Already have an account? Sign in here.

Sign In Now

Sign in to follow this  



  • Posts

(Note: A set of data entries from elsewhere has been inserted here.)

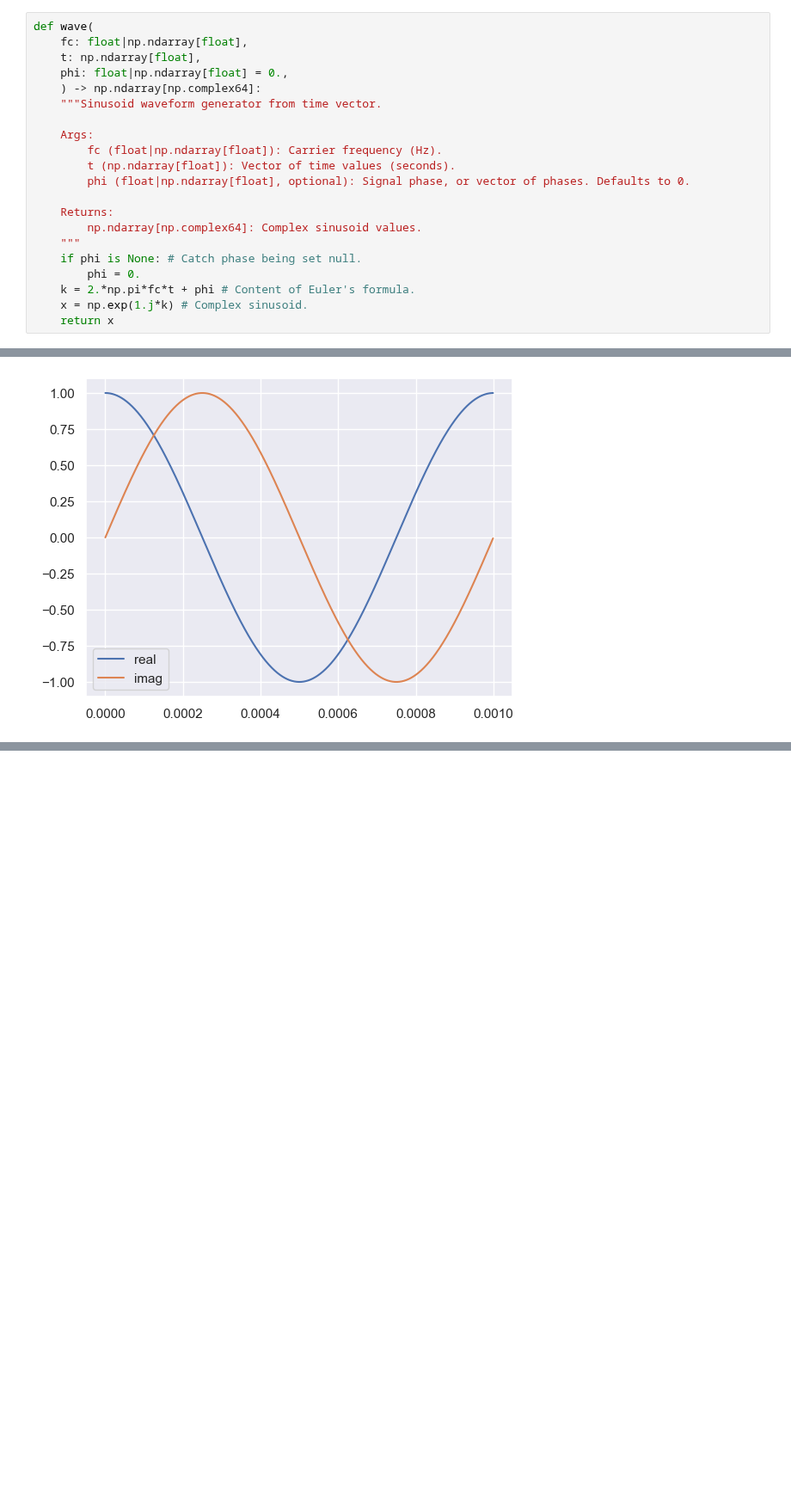
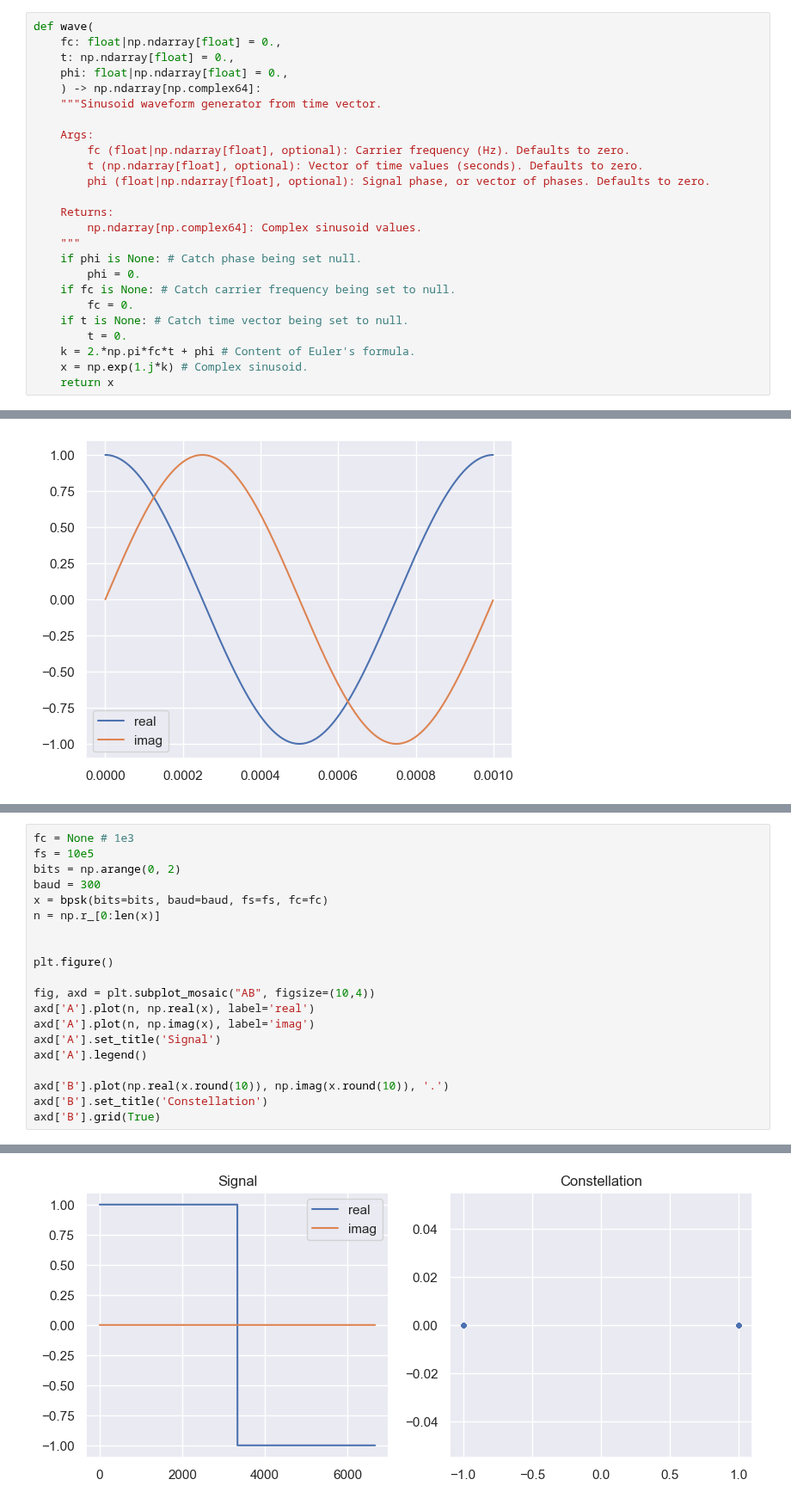
Before and after one commit to zanderman/gan-wireless-5g, a Jupyter notebook: dataset.ipynb, the cells around one changed output, grey strips where cells are left out. Shown at 86% size. Drawn from its saved outputs; the diff is of its cells as text; blank space fills up the shorter version.

Commit message:
Adds PSK modulation schemes with examples
- BPSK
- QPSK

```diff
--- a/dataset.ipynb
+++ b/dataset.ipynb
@@ -60,22 +60,26 @@ def t2n(
     return (t*fs).astype(int)
 # %%
 def wave(
-    fc: float|np.ndarray[float],
-    t: np.ndarray[float],
+    fc: float|np.ndarray[float] = 0.,
+    t: np.ndarray[float] = 0.,
     phi: float|np.ndarray[float] = 0.,
     ) -> np.ndarray[np.complex64]:
     """Sinusoid waveform generator from time vector.
 
     Args:
-        fc (float|np.ndarray[float]): Carrier frequency (Hz).
-        t (np.ndarray[float]): Vector of time values (seconds).
-        phi (float|np.ndarray[float], optional): Signal phase, or vector of phases. Defaults to 0.
+        fc (float|np.ndarray[float], optional): Carrier frequency (Hz). Defaults to zero.
+        t (np.ndarray[float], optional): Vector of time values (seconds). Defaults to zero.
+        phi (float|np.ndarray[float], optional): Signal phase, or vector of phases. Defaults to zero.
 
     Returns:
         np.ndarray[np.complex64]: Complex sinusoid values.
     """
     if phi is None: # Catch phase being set null.
         phi = 0.
+    if fc is None: # Catch carrier frequency being set to null.
+        fc = 0.
+    if t is None: # Catch time vector being set to null.
+        t = 0.
     k = 2.*np.pi*fc*t + phi # Content of Euler's formula.
     x = np.exp(1.j*k) # Complex sinusoid.
     return x
@@ -95,0 +170,21 @@ plt.legend()
+# %%
+fc = None # 1e3
+fs = 10e5
+bits = np.arange(0, 2)
+baud = 300
+x = bpsk(bits=bits, baud=baud, fs=fs, fc=fc)
+n = np.r_[0:len(x)]
+
+
+plt.figure()
+
+fig, axd = plt.subplot_mosaic("AB", figsize=(10,4))
+axd['A'].plot(n, np.real(x), label='real')
+axd['A'].plot(n, np.imag(x), label='imag')
+axd['A'].set_title('Signal')
+axd['A'].legend()
+
+axd['B'].plot(np.real(x.round(10)), np.imag(x.round(10)), '.')
+axd['B'].set_title('Constellation')
+axd['B'].grid(True)
+# %% [output]
@@ -95,0 +192 @@ plt.legend()
+[figure, added]
```
Also changed, not shown: parts of 8 cells of this notebook.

    • Uhhhhh... I for one am at a complete loss for words.
    • Here is a project for you when fishing gets slow.  
    • I've never been to Boone's but I would think that Ahlman's Gun Shop down by Waterville might be similar and another possible resource.
    • Was able to get out these last couple weeks a couple times to enjoy the waterfowl before most of them left for good. Surprisingly was able to find a couple sea ducks on back to back weekends. The harlequin was a first for me in MN and the Long Tail was the second of my life.  Young long tail days before this lake froze over. Hen Harlequin below the St. Cloud darn couple weeks ago. American blackduck - may have some slight mallard mixed in with it as I noticed some green on its head from certain angles. widgeon picture I liked the colors with. This was taken early November.  
    • Hey, I just started mine and did about 5 circles around the yard just to smell some exhaust!
    • Wow. That's like a dictionary.
    • I downloaded and printed the manual. Worth it. It does so many things it would take years to fumble through to find shortcuts and fine tune without it. 
    • Well, the package arrived yesterday and I got it put together last night. Overall impression compared to the lowrance is that this is by far a better unit.   Starting with the bag. The zippers and fabric are more heave duty and look to be able to stand up to much more use without problems.   The plastic holder- probably a wash between the two units but the HB has done some nice things with cord management that give it the nod. Also feels a bit more durable.   Now to the graph- I live the display. It looks more sharp and more professionally designed than lowrance and to be honest I like the look better that the marcum lx units as well. Just personal preference. The adjustments are more intuitive and overall after being a lowrance guy for a long time I can't find a single thing that lowrance did better.
    • Dude, it's ok shes not on here.  Save that for Facebook! 
  • Our Sponsors